Records from a dataset

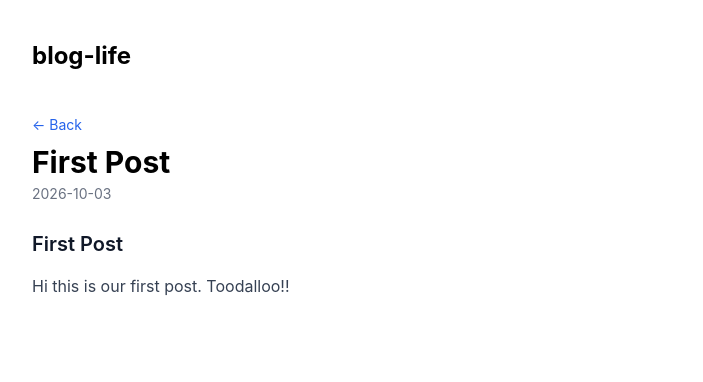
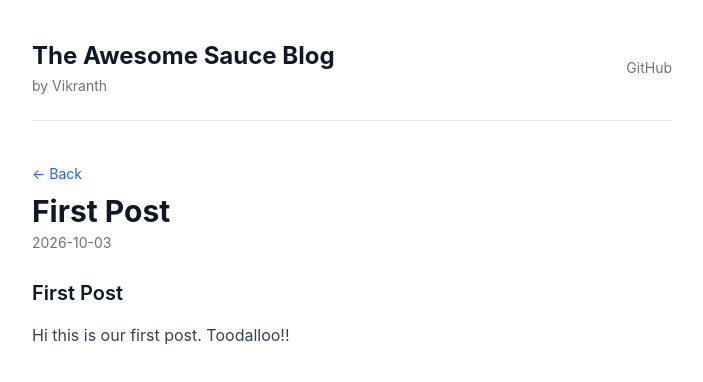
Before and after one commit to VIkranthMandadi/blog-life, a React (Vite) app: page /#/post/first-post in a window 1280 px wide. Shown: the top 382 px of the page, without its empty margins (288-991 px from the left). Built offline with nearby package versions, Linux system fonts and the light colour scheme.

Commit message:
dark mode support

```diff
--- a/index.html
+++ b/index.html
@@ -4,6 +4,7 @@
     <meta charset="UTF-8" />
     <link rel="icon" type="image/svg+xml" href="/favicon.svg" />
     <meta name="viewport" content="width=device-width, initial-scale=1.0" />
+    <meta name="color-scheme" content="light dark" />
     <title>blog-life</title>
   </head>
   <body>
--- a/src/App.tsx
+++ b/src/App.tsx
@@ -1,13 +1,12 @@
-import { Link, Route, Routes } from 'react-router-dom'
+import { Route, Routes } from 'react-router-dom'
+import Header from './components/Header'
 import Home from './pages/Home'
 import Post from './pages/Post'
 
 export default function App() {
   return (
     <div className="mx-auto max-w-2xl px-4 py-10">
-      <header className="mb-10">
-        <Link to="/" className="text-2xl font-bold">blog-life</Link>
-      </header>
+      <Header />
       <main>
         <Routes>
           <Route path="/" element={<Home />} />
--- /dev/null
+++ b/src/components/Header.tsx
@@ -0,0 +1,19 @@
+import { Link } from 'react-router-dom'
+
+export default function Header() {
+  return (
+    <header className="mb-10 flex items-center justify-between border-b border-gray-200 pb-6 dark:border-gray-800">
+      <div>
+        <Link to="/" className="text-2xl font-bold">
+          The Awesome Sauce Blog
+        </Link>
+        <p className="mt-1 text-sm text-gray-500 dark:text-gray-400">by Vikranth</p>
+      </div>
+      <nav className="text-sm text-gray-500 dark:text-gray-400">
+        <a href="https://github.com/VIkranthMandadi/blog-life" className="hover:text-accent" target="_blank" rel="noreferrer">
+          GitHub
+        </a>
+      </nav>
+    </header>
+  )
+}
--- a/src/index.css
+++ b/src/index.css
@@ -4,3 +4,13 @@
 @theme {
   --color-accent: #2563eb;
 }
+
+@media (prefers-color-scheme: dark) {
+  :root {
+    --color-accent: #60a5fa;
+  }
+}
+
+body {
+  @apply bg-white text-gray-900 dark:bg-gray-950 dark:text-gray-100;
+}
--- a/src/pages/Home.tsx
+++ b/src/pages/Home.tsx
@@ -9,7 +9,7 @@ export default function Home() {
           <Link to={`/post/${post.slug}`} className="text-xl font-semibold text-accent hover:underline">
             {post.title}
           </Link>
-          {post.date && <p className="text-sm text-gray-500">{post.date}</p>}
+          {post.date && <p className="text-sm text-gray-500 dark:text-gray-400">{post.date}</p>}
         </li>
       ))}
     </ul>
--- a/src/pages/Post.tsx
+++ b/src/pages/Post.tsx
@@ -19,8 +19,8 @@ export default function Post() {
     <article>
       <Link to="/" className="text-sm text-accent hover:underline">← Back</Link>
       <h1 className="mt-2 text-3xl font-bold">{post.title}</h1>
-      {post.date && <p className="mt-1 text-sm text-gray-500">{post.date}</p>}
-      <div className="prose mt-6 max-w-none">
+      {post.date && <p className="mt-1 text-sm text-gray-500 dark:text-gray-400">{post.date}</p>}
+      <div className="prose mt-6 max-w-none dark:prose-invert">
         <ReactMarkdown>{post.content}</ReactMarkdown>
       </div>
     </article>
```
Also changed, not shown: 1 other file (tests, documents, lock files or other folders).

---

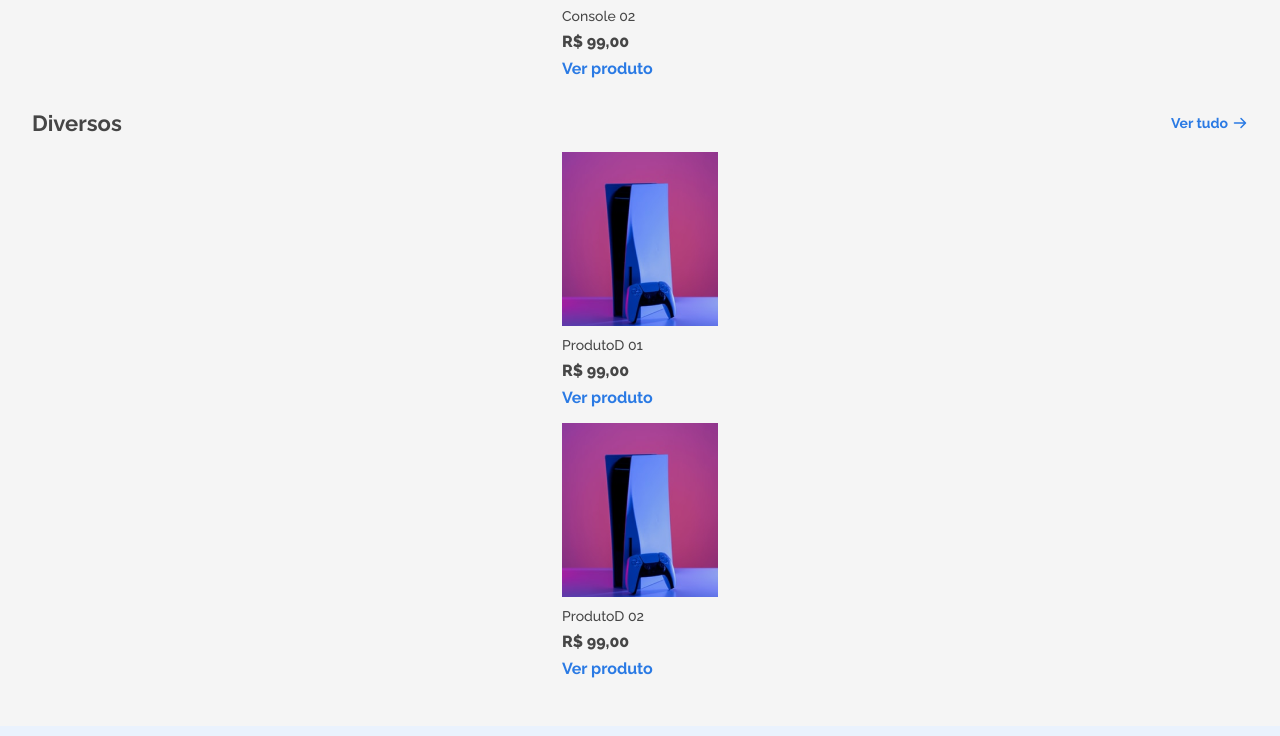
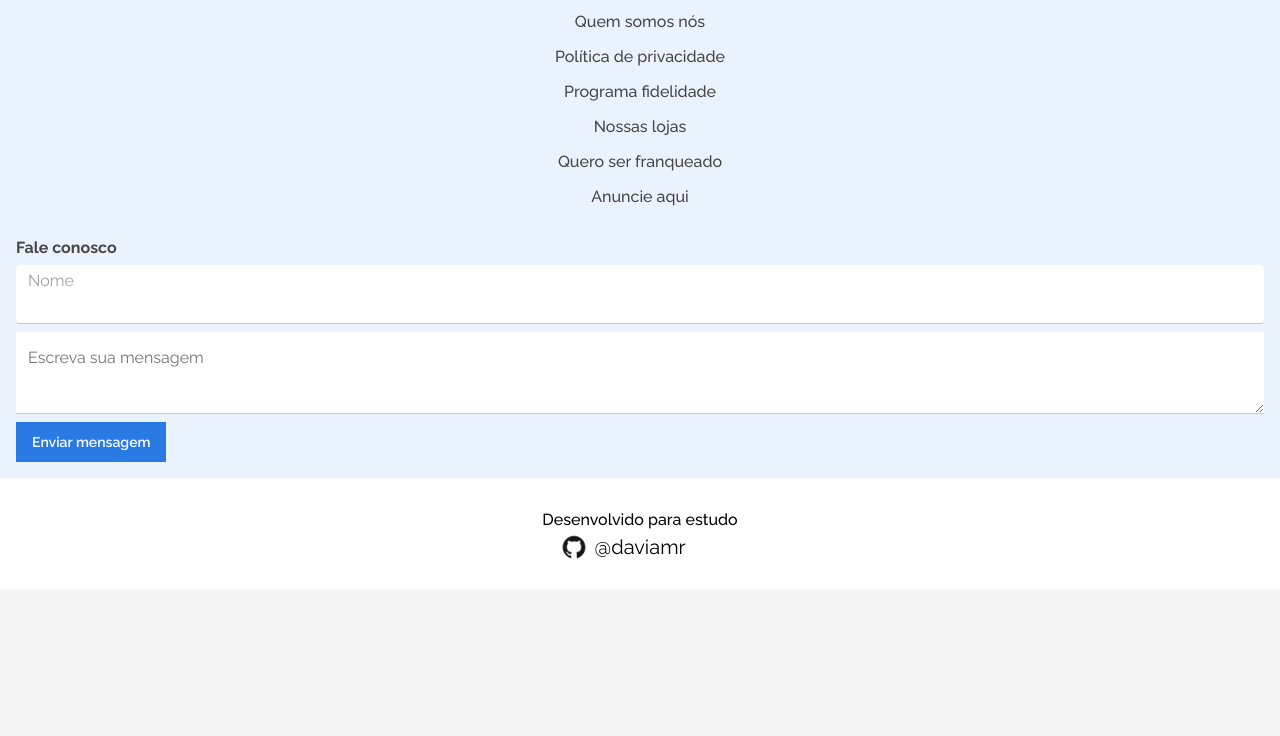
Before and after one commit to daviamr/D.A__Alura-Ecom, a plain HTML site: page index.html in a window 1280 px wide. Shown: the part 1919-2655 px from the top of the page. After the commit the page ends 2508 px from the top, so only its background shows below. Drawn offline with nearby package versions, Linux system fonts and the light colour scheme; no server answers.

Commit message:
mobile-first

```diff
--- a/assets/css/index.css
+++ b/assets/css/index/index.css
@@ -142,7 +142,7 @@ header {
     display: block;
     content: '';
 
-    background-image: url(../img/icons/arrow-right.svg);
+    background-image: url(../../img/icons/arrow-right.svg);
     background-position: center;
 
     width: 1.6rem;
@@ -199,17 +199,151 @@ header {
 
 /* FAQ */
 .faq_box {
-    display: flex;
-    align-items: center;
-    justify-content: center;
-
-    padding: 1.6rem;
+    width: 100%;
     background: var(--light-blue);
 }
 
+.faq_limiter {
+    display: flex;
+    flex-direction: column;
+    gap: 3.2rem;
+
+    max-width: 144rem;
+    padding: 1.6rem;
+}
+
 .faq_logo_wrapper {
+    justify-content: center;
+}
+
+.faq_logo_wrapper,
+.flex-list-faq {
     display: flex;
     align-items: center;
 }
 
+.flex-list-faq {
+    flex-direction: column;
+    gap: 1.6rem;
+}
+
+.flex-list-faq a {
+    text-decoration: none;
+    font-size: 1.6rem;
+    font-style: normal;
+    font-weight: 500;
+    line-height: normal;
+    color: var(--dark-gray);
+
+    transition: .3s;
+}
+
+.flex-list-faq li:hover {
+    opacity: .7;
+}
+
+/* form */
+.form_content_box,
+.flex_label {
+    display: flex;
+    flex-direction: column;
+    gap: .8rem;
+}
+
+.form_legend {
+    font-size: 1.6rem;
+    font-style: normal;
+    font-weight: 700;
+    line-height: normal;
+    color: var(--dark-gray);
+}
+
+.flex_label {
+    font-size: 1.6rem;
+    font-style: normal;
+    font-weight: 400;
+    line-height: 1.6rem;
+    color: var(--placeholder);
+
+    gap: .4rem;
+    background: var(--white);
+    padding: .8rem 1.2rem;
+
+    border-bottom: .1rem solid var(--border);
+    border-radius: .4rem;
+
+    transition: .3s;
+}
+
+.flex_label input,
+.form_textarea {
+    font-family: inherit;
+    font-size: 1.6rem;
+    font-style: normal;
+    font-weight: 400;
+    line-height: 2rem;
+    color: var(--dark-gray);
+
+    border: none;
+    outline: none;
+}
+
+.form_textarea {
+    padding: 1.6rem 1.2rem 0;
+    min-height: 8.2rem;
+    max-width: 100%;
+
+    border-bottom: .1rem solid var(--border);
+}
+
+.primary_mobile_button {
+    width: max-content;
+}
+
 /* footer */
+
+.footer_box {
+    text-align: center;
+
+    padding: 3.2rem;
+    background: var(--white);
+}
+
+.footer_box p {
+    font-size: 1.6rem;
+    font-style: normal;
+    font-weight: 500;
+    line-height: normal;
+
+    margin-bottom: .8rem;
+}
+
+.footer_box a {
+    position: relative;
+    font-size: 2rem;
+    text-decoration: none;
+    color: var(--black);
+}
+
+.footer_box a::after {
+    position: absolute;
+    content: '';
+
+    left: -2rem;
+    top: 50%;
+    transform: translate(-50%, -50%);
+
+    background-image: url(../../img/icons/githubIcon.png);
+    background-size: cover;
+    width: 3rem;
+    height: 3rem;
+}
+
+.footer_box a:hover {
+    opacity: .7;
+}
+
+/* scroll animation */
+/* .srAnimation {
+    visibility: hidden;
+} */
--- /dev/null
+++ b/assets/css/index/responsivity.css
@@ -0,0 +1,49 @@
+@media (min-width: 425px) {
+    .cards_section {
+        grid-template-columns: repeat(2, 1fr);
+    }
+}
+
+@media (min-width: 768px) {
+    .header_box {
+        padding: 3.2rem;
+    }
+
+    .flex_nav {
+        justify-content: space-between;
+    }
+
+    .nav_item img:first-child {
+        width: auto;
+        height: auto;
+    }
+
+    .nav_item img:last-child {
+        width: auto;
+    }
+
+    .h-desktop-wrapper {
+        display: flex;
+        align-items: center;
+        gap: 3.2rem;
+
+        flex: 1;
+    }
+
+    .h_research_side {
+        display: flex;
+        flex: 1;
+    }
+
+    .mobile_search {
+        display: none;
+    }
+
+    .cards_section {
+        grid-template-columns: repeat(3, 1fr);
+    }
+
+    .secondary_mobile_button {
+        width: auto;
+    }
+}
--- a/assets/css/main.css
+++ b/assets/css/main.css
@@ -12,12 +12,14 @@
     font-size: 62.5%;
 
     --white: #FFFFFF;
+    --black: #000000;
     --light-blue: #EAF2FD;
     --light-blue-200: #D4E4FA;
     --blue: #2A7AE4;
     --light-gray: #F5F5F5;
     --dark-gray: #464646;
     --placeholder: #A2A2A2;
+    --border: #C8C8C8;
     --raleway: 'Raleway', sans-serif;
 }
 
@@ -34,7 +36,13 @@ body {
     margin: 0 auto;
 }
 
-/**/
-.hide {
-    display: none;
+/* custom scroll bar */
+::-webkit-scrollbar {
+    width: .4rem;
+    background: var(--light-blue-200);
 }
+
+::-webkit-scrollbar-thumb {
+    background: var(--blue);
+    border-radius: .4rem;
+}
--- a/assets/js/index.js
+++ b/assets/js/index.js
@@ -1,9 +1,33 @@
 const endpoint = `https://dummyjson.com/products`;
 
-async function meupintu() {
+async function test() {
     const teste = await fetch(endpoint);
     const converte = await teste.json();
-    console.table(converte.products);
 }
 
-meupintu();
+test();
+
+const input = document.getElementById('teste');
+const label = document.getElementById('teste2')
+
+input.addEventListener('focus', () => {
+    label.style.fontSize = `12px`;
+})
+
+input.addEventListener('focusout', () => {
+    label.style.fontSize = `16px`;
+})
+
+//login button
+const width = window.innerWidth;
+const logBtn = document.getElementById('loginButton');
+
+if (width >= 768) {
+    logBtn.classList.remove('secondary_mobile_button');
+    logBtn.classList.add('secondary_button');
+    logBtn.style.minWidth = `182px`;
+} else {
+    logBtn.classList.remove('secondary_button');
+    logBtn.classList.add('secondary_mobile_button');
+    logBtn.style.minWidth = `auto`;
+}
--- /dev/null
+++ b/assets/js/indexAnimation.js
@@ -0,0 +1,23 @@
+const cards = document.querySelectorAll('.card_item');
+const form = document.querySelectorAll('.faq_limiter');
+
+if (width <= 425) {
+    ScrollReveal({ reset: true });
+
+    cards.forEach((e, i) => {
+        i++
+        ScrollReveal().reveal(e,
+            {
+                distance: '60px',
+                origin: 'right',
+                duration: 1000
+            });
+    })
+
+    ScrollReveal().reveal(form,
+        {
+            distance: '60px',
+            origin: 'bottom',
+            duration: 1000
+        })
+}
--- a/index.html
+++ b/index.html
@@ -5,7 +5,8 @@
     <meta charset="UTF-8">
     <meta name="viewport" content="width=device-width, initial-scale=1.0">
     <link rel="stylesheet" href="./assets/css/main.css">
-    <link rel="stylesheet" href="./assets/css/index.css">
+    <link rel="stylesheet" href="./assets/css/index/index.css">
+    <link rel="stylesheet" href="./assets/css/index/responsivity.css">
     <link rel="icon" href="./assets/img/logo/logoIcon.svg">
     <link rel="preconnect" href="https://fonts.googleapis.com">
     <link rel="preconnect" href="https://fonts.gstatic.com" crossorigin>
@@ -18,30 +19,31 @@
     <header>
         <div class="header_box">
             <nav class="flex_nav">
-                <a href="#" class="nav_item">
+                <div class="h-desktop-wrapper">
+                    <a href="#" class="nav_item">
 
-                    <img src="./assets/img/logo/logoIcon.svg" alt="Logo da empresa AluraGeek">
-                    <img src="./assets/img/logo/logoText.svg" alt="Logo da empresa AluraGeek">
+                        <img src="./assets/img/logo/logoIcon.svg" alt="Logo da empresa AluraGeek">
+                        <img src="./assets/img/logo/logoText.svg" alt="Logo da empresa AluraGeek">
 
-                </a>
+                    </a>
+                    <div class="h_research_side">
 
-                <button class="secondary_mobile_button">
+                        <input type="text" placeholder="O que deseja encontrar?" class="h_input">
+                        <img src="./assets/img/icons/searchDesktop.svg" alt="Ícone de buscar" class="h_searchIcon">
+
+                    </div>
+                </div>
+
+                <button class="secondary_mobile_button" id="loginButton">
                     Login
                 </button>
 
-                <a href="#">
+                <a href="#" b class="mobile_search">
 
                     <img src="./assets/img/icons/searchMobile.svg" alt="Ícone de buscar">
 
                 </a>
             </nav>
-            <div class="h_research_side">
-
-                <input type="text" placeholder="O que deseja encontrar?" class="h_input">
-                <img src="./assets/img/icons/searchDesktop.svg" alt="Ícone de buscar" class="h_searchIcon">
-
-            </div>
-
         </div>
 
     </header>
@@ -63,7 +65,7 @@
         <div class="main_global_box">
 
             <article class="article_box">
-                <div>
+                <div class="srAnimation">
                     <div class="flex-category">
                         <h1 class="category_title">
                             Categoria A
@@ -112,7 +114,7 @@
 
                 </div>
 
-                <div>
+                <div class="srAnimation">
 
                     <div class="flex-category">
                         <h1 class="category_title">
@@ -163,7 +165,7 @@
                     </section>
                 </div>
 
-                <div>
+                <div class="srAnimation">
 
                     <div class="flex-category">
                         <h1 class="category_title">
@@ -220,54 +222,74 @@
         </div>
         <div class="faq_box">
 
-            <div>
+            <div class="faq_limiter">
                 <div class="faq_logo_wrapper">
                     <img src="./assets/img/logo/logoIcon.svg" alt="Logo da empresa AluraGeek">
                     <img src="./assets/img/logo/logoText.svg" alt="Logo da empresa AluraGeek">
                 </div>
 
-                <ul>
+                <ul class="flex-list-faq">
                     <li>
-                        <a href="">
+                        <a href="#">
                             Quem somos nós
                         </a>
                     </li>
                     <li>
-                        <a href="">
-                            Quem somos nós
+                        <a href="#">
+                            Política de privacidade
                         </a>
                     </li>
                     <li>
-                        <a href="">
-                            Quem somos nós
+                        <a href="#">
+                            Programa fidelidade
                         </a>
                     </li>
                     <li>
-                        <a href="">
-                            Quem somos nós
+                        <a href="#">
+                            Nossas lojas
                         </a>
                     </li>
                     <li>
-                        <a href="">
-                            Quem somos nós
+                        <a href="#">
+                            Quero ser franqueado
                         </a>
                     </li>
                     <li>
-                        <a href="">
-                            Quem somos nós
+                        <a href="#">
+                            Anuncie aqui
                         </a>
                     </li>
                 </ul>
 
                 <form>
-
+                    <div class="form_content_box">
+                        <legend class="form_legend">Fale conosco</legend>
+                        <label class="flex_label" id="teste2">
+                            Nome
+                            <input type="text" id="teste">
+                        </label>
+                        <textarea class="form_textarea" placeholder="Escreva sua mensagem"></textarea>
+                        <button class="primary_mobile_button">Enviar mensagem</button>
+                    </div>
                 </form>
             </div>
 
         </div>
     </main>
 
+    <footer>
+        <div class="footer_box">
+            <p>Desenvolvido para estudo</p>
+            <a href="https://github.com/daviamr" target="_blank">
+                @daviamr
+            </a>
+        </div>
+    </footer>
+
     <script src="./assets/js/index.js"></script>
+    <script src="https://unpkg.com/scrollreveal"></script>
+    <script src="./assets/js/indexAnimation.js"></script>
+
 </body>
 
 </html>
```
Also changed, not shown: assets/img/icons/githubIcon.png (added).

* * *

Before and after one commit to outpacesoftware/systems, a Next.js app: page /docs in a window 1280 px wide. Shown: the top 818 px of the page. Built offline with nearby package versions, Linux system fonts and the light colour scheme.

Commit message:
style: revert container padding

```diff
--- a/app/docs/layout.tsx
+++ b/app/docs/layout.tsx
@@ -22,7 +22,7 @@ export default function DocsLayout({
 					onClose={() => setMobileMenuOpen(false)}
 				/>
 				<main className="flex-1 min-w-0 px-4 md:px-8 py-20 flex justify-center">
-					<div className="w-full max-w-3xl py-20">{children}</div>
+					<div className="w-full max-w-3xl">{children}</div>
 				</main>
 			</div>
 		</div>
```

What is being asked
The lines to show are those in the data above that include "function".

Solution for this exercise
 export default function App() {
+export default function Header() {
@@ -9,7 +9,7 @@ export default function Home() {
@@ -19,8 +19,8 @@ export default function Post() {
-async function meupintu() {
+async function test() {
@@ -22,7 +22,7 @@ export default function DocsLayout({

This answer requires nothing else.